Our three design principles.
We focus on three main design principles for sustainable laboratory design:
Did you know?
On average laboratories use 4x more water and 10x more energy than offices! The average laboratory also creates over 5.5 metric tons of waste per year! A core focus on our designs is how to reduce these numbers, saving our clients money while saving the environment.
We consider the below to be critical aspects of a sustainable laboratory.
- Increased energy and water conservation and efficiencies.
- Prescience and reduction of harmful substances and waste.
- Recycling and increased use of products with recycled content.
- Design with use of local materials and suppliers to our client site locations reducing carbon footprint.
- Provide openness, connectivity, interaction and collaboration dissolving the barriers.
- Re-purpose buildings designed to be “made again”.
- Considering long term longevity and resilience.
- Making products and specifications adaptable, cost efficient and easily responsive to constant change.
- Complete user control to ensure happy and satisfied employees.
- Designing for social equalities and giving something back to the local community.
- Direct experiences with nature – daylight, views and glare control.
- Consider the subliminal experience of nature through durable material uses, colours, shapes and aesthetics.
- Focus on the experience within the facility, how people move and circulate to ensure maximum human comfort.
The average chemical fume hood exhausts around 750 to 1,000 cubic feet of conditioned air per minute, placing a significant burden on the lab’s HVAC system and operational costs, but converting from a CAV to a VAV system can reduce this burden considerably.
Catalyst can discuss the differences, advantages and disadvantages between CAV, RAV & VAV.
By introducing control measures, we can reduce energy costs by up to 85%. New systems can pay for themselves over a short period of time.
Through the use of our process, we take considerations to:
- Insulation envelopes that resist thermal transfers.
- Heating and water service systems to achieve optimum energy efficiencies.
- Loss & gain from ducted and plumbed pipe-works.
- Ensuring artificial lighting is achieving optimum energy efficiencies.
- Form and fabric of the building to minimise the use of mechanical ventilation and cooling systems.
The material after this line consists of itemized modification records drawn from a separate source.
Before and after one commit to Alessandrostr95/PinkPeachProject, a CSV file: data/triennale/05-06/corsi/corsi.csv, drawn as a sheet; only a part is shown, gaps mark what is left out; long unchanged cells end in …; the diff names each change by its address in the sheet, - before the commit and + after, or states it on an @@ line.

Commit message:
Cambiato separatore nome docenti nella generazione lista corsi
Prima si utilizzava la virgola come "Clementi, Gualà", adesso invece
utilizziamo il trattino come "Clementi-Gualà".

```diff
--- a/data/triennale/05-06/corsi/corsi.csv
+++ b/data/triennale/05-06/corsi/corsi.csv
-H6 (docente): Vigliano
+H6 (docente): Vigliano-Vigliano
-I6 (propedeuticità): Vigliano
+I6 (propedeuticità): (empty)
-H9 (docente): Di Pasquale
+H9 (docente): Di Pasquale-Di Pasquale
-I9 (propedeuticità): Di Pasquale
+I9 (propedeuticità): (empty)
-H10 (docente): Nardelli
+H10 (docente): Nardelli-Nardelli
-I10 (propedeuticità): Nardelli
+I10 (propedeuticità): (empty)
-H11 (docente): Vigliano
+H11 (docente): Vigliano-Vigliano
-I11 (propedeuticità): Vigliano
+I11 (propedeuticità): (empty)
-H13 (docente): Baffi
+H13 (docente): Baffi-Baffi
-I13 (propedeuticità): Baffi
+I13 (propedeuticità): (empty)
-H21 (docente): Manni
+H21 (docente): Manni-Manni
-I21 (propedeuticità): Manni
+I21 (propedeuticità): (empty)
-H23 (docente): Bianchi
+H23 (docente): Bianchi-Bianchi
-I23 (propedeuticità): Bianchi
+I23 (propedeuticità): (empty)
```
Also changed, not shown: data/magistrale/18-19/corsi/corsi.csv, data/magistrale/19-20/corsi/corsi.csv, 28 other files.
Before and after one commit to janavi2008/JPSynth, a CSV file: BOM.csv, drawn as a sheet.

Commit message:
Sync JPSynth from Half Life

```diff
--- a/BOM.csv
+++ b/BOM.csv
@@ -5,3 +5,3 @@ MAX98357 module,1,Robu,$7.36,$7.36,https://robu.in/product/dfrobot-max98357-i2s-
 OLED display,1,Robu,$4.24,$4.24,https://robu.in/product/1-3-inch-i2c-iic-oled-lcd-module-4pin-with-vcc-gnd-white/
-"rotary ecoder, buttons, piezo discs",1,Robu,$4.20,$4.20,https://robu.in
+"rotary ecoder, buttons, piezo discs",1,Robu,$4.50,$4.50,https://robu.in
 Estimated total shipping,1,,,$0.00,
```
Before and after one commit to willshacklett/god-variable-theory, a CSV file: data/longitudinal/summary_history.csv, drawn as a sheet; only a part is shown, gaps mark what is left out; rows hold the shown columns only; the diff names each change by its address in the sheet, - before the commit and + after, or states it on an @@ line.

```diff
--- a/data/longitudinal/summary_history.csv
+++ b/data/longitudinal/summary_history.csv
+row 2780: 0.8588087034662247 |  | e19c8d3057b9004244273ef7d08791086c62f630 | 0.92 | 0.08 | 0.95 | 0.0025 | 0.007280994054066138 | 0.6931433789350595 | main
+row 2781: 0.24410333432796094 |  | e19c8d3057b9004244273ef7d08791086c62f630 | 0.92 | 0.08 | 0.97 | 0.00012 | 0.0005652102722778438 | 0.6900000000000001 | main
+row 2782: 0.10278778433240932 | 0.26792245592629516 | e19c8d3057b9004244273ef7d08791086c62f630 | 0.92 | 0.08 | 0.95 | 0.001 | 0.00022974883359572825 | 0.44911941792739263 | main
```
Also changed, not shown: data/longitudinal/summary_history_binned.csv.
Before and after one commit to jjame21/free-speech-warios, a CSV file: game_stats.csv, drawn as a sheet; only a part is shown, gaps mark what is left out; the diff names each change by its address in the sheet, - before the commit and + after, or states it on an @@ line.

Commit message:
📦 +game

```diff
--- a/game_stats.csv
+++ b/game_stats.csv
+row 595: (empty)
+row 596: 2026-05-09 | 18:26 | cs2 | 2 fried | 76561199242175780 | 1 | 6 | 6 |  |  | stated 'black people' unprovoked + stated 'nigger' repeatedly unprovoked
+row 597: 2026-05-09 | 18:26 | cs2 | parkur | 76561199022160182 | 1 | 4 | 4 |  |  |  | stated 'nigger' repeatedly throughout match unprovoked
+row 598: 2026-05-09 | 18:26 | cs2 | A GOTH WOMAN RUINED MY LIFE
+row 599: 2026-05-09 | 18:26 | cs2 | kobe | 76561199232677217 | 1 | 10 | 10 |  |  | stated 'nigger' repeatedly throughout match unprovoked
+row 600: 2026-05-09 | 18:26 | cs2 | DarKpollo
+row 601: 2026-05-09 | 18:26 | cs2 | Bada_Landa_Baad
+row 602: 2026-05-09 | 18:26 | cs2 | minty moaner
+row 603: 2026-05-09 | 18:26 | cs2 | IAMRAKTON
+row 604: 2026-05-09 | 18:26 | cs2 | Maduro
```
- Ensuring the HVAC and chemical extraction systems achieve optimum energy efficiency.
- An essential balance between function, health & safety and operational efficiency.